The other vital ingredient is the professional relationship between the two leaders. They are not the bosom pals they seemed as they laughed and joked in the Downing Street garden. The tension between them has at times been greater than they have let on. But they were united in their determination to keep the show on the road. Despite many predictions that the Coalition would end long before the 2015 election, it now looks like lasting until polling day.
A revealing insight into the Government was published this week by the journalist Matthew d’Ancona in his book In It Together. He concludes that the Coalition’s inner wiring is frayed but that, for all its faults, it works.
Although a lot of voters would agree with Andy Murray’s sentiment that politicians should work together better, d’Ancona reminds us that party self-interest – and sometimes political survival – comes first.
Mr Clegg lost his innocence when Mr Cameron authorised a ruthless campaign against him during the referendum on the voting system – after being warned his own position as Tory leader could be at risk if the Yes campaign won.
The boot was on the other foot when Mr Clegg blocked new parliamentary boundaries that would give the Conservatives a 20-seat bonus after Tory MPs scuppered his plans for a mainly elected House of Lords. “If I had not done it, I don’t think I would have survived another three months,” d’Ancona reports the Lib Dem leader as saying. Mr Clegg is said to have admitted he “wasn’t really leading” and declared he was not prepared “to be the last leader of the Lib Dems.”
Dark days. But like the Coalition itself, the Deputy Prime Minister has proved remarkably resilient. He had no option but to learn on the job. Mistakes were made early on. He tried to do too much and was swamped. He has a better team around him now. Slowly, the Whitehall machine has adapted to coalition – up to a point. It might need to go further.
As I travelled back from three weeks at the party conferences, I reflected that it is going to be very hard for either the Conservatives or Labour to win an overall majority in 2015.
True, Ed Miliband made the weather with his energy price freeze pledge and his deft handling of his row with the Daily Mail, which invaded the Tories’ conference airtime. But Labour had a reality check yesterday when a YouGov poll showed that 37 per cent of people believe Mr Cameron’s party is best able to fix the economy, while only 20 per cent opt for Mr Miliband’s. It put Labour just three points ahead of the Tories. So much for Labour’s hopes that it has “eliminated its negatives” on economic trust.
I doubt that, in the privacy of the polling booth, it will be trusted to tackle the “living standards crisis” until it convinces more people about its general economic competence.
However, that doesn’t mean Mr Cameron is set for a triumph in 2015. He pleaded at the Tory conference for the right to “finish the job”, which has a double meaning – it’s not safe to let Labour back and it is time to release the Tories from the shackles imposed by the Lib Dems.

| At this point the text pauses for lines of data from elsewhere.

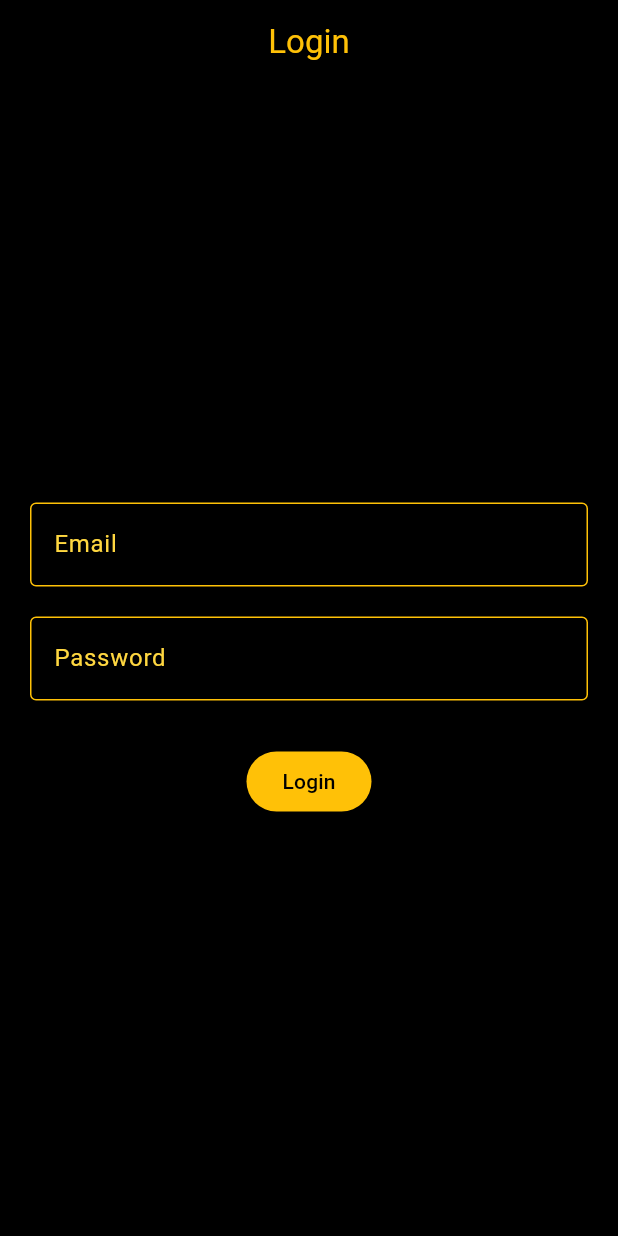
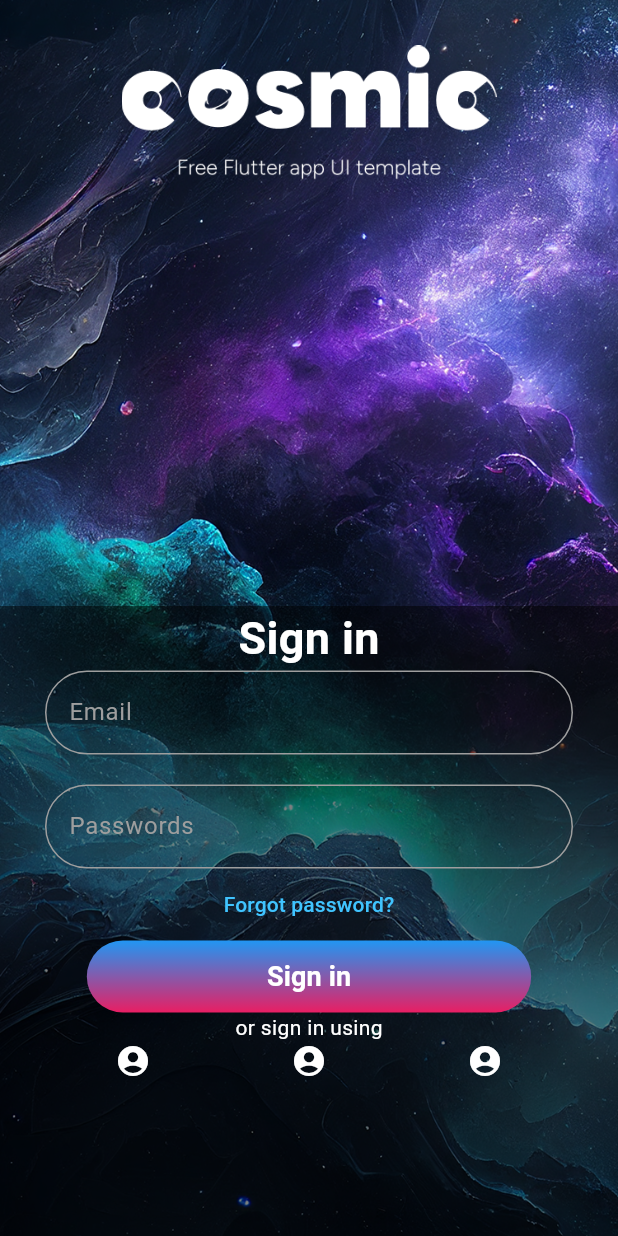
Before and after one commit to maksatrysbekovv/cosmic_app, a Flutter app: the screen it shows after launch, on a phone screen of 412 x 824 dp. Run offline on Flutter 3.47's test engine with Material 3 defaults, Android fonts, the phone set to English and light mode, and no system bars.

Commit message:
простые корректировки

```diff
--- /dev/null
+++ b/lib/core/constants/colors.dart
@@ -0,0 +1,9 @@
+import 'package:flutter/material.dart';
+
+class AppColors {
+  static const Color primaryColor = Color(0xFFFFA500); // Amber
+  static const Color accentColor = Color(0xFFFFD700); // Gold
+  static const Color backgroundColor = Color(0xFF000000); // Black
+  static const Color textColor = Color(0xFFFFFFFF); // White
+  static const Color greyColor = Colors.grey; // White
+}
--- a/lib/login_page.dart
+++ /dev/null
@@ -1,60 +0,0 @@
-import 'package:flutter/material.dart';
-
-class LoginPage extends StatelessWidget {
-  const LoginPage({super.key});
-
-  @override
-  Widget build(BuildContext context) {
-    return Scaffold(
-      backgroundColor: Colors.black,
-      appBar: AppBar(
-        title: const Text('Login', style: TextStyle(color: Colors.amber)),
-        centerTitle: true,
-        backgroundColor: Colors.black,
-      ),
-      body: Center(
-        child: Padding(
-          padding: const EdgeInsets.all(20.0),
-          child: Column(
-            mainAxisAlignment: MainAxisAlignment.center,
-            children: [
-              TextField(
-                decoration: InputDecoration(
-                  hintText: 'Email',
-                  hintStyle: TextStyle(color: Colors.amberAccent),
-                  enabledBorder: OutlineInputBorder(
-                    borderSide: BorderSide(color: Colors.amber),
-                  ),
-                ),
-                style: TextStyle(color: Colors.white),
-              ),
-              const SizedBox(height: 20),
-              TextField(
-                obscureText: true,
-                decoration: InputDecoration(
-                  hintText: 'Password',
-                  hintStyle: TextStyle(color: Colors.amberAccent),
-                  enabledBorder: OutlineInputBorder(
-                    borderSide: BorderSide(color: Colors.amber),
-                  ),
-                ),
-                style: TextStyle(color: Colors.white),
-              ),
-              const SizedBox(height: 30),
-              ElevatedButton(
-                onPressed: () {
-                  print('Login pressed');
-                },
-                style: ElevatedButton.styleFrom(
-                  backgroundColor: Colors.amber,
-                  foregroundColor: Colors.black,
-                ),
-                child: const Text('Login'),
-              ),
-            ],
-          ),
-        ),
-      ),
-    );
-  }
-}
--- a/lib/main.dart
+++ b/lib/main.dart
@@ -1,5 +1,5 @@
 import 'package:flutter/material.dart';
-import 'splash_screen.dart';
+import 'ui/screens/home/splash_screen.dart';
 
 void main() {
   runApp(const MyApp());
--- /dev/null
+++ b/lib/ui/screens/home/login_page.dart
@@ -0,0 +1,110 @@
+import 'package:flutter/material.dart';
+import 'package:flutter_1_app/ui/widgets/background.dart';
+import 'package:flutter_1_app/ui/widgets/email.dart';
+import 'package:flutter_1_app/ui/widgets/email_pass.dart';
+import 'package:flutter_1_app/core/constants/colors.dart';
+
+class LoginPage extends StatelessWidget {
+  const LoginPage({super.key});
+
+  @override
+  Widget build(BuildContext context) {
+    return Scaffold(
+      backgroundColor: Colors.black,
+      // appBar: AppBar(
+      //   title: const Text('Login', style: TextStyle(color: Colors.amber)),
+      //   centerTitle: true,
+      //   backgroundColor: Colors.black,
+      // ),
+      body: Stack(
+        children: [
+          Background(),
+          Column(
+            mainAxisAlignment: MainAxisAlignment.spaceBetween,
+            children: [
+              Container(
+                height: 150,
+                width: 250,
+                child: Image.asset('assets/images/cosmic.png'),
+              ),
+              Container(
+                color: Colors.black.withOpacity(0.5),
+                height: 420,
+                padding: const EdgeInsets.symmetric(horizontal: 30),
+                child: Column(
+                  children: [
+                    Text(
+                      'Sign in',
+                      style: TextStyle(
+                        color: AppColors.textColor,
+                        fontSize: 30,
+                        fontWeight: FontWeight.bold,
+                      ),
+                    ),
+                    Email(),
+                    SizedBox(height: 20),
+                    EmailPass(),
+                    TextButton(
+                      onPressed: null,
+                      child: Text(
+                        'Forgot password?',
+                        style: TextStyle(color: Colors.lightBlueAccent),
+                      ),
+                    ),
+                    Container(
+                      decoration: BoxDecoration(
+                        gradient: const LinearGradient(
+                          colors: [Colors.blue, Colors.pink],
+                          begin: Alignment.topCenter,
+                          end: Alignment.bottomCenter,
+                        ),
+                        borderRadius: BorderRadius.circular(25),
+                      ),
+                      child: ElevatedButton(
+                        onPressed: () {
+                          print('Нажали кнопку!');
+                        },
+                        style: ElevatedButton.styleFrom(
+                          backgroundColor:
+                              Colors.transparent, // делаем фон прозрачным
+                          shadowColor: Colors.transparent, // убираем тень
+                          padding: const EdgeInsets.symmetric(
+                            vertical: 10,
+                            horizontal: 120,
+                          ),
+                          shape: RoundedRectangleBorder(
+                            borderRadius: BorderRadius.circular(25),
+                          ),
+                        ),
+                        child: const Text(
+                          'Sign in',
+                          style: TextStyle(
+                            fontSize: 18,
+                            fontWeight: FontWeight.bold,
+                            color: Colors.white,
+                          ),
+                        ),
+                      ),
+                    ),
+                    Text(
+                      'or sign in using',
+                      style: TextStyle(color: Colors.white),
+                    ),
+                    Row(
+                      mainAxisAlignment: MainAxisAlignment.spaceAround,
+                      children: [
+                        Icon(Icons.account_circle_rounded, color: Colors.white),
+                        Icon(Icons.account_circle_rounded, color: Colors.white),
+                        Icon(Icons.account_circle_rounded, color: Colors.white),
+                      ],
+                    ),
+                  ],
+                ),
+              ),
+            ],
+          ),
+        ],
+      ),
+    );
+  }
+}
--- a/lib/splash_screen.dart
+++ b/lib/ui/screens/home/splash_screen.dart
@@ -1,5 +1,6 @@
 import 'package:flutter/material.dart';
 import 'login_page.dart';
+import '../../widgets/background.dart';
 
 class SplashScreen extends StatefulWidget {
   const SplashScreen({super.key});
@@ -23,23 +24,19 @@ class _SplashScreenState extends State<SplashScreen> {
   @override
   Widget build(BuildContext context) {
     return Scaffold(
-      backgroundColor: Colors.black,
-      body: Center(
-        child: Column(
-          mainAxisAlignment: MainAxisAlignment.center,
-          children: const [
-            Icon(Icons.star, size: 100, color: Colors.amber),
-            SizedBox(height: 20),
-            Text(
-              'Cosmic App',
-              style: TextStyle(
-                color: Colors.amber,
-                fontSize: 28,
-                fontWeight: FontWeight.bold,
+      // backgroundColor: Colors.black,
+      body: Stack(
+        children: [
+          Background(),
+          Container(
+            decoration: const BoxDecoration(
+              image: DecorationImage(
+                image: AssetImage('assets/images/loader.png'),
+                fit: BoxFit.cover,
               ),
             ),
-          ],
-        ),
+          ),
+        ],
       ),
     );
   }
--- /dev/null
+++ b/lib/ui/widgets/background.dart
@@ -0,0 +1,22 @@
+import 'package:flutter/material.dart';
+
+class Background extends StatefulWidget {
+  const Background({Key? key}) : super(key: key);
+
+  @override
+  _BackgroundState createState() => _BackgroundState();
+}
+
+class _BackgroundState extends State<Background> {
+  @override
+  Widget build(BuildContext context) {
+    return Container(
+      decoration: const BoxDecoration(
+        image: DecorationImage(
+          image: AssetImage('assets/images/splash_background.png'),
+          fit: BoxFit.cover,
+        ),
+      ),
+    );
+  }
+}
--- /dev/null
+++ b/lib/ui/widgets/email.dart
@@ -0,0 +1,30 @@
+import 'package:flutter/material.dart';
+import 'package:flutter_1_app/core/constants/colors.dart';
+
+class Email extends StatefulWidget {
+  const Email({Key? key}) : super(key: key);
+
+  @override
+  _EmailState createState() => _EmailState();
+}
+
+class _EmailState extends State<Email> {
+  @override
+  Widget build(BuildContext context) {
+    return TextField(
+      decoration: InputDecoration(
+        hintText: 'Email',
+        hintStyle: TextStyle(color: AppColors.greyColor),
+        enabledBorder: OutlineInputBorder(
+          borderRadius: BorderRadius.circular(30.0),
+          borderSide: BorderSide(color: AppColors.greyColor),
+        ),
+        focusedBorder: OutlineInputBorder(
+          borderRadius: BorderRadius.circular(30),
+          borderSide: const BorderSide(color: AppColors.textColor, width: 2),
+        ),
+      ),
+      style: TextStyle(color: Colors.white),
+    );
+  }
+}
--- /dev/null
+++ b/lib/ui/widgets/email_pass.dart
@@ -0,0 +1,31 @@
+import 'package:flutter/material.dart';
+import 'package:flutter_1_app/core/constants/colors.dart';
+
+class EmailPass extends StatefulWidget {
+  const EmailPass({Key? key}) : super(key: key);
+
+  @override
+  _EmailPassState createState() => _EmailPassState();
+}
+
+class _EmailPassState extends State<EmailPass> {
+  @override
+  Widget build(BuildContext context) {
+    return TextField(
+      obscureText: true,
+      decoration: InputDecoration(
+        hintText: 'Passwords',
+        hintStyle: TextStyle(color: AppColors.greyColor),
+        enabledBorder: OutlineInputBorder(
+          borderRadius: BorderRadius.circular(30.0),
+          borderSide: BorderSide(color: AppColors.greyColor),
+        ),
+        focusedBorder: OutlineInputBorder(
+          borderRadius: BorderRadius.circular(30),
+          borderSide: const BorderSide(color: AppColors.textColor, width: 2),
+        ),
+      ),
+      style: TextStyle(color: AppColors.textColor),
+    );
+  }
+}
```
Also changed, not shown: assets/images/cosmic.png (added), assets/images/google.png (renamed from assets/images/plane.png), assets/images/loader.png (added), assets/images/splash_background.png (renamed from assets/images/image 10.png), lib/test.dart (added).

Yet d’Ancona writes that the Prime Minister and his deputy have already discussed the prospect of a second coalition – a recognition of the mountain the Tories need to climb. Naturally, Downing Street and the Lib Dems have denied this claim, but it rings true.
Another hung parliament would not automatically lead to a second full-scale coalition. Some people in all three parties would be wary, and might prefer a looser “confidence and supply” arrangement in which the Lib Dems backed a minority Tory or Labour government in key Commons votes, without agreeing a joint programme or enjoying a permanent veto.
The Tory right would be wary of allowing the Lib Dem tail to wag the dog again. “We are not in coalition,” Margaret Thatcher is said to have remarked when told about the 2010 Cameron-Clegg deal.
Although Labour and Lib Dem policies have converged since then, Mr Miliband hints that he would not enter a coalition if Mr Clegg were still Lib Dem leader. In practice, it might be different. The Labour leader has never said never. Mr Miliband can’t be too nice about Mr Clegg now because it might give Lib Dem 2010 voters who have switched to Labour permission to return, annulling the main change in the polls since the last election.
Despite the doubts in all three parties about another full coalition, the one we have now has provided stability at a time when the country needed it. We would still need it after 2015. A big Commons majority is better than a government in hock to a handful of left-wing or right-wing backbenchers. Remember the chaos when John Major lost his majority? I don’t think Mr Cameron or Mr Miliband would fancy that.
The polls show we still prefer strong, single party government, suggesting that not much has changed since Disraeli famously said that England “does not love coalitions”. But this Government has been a good advert for them, and we may have to get used to them.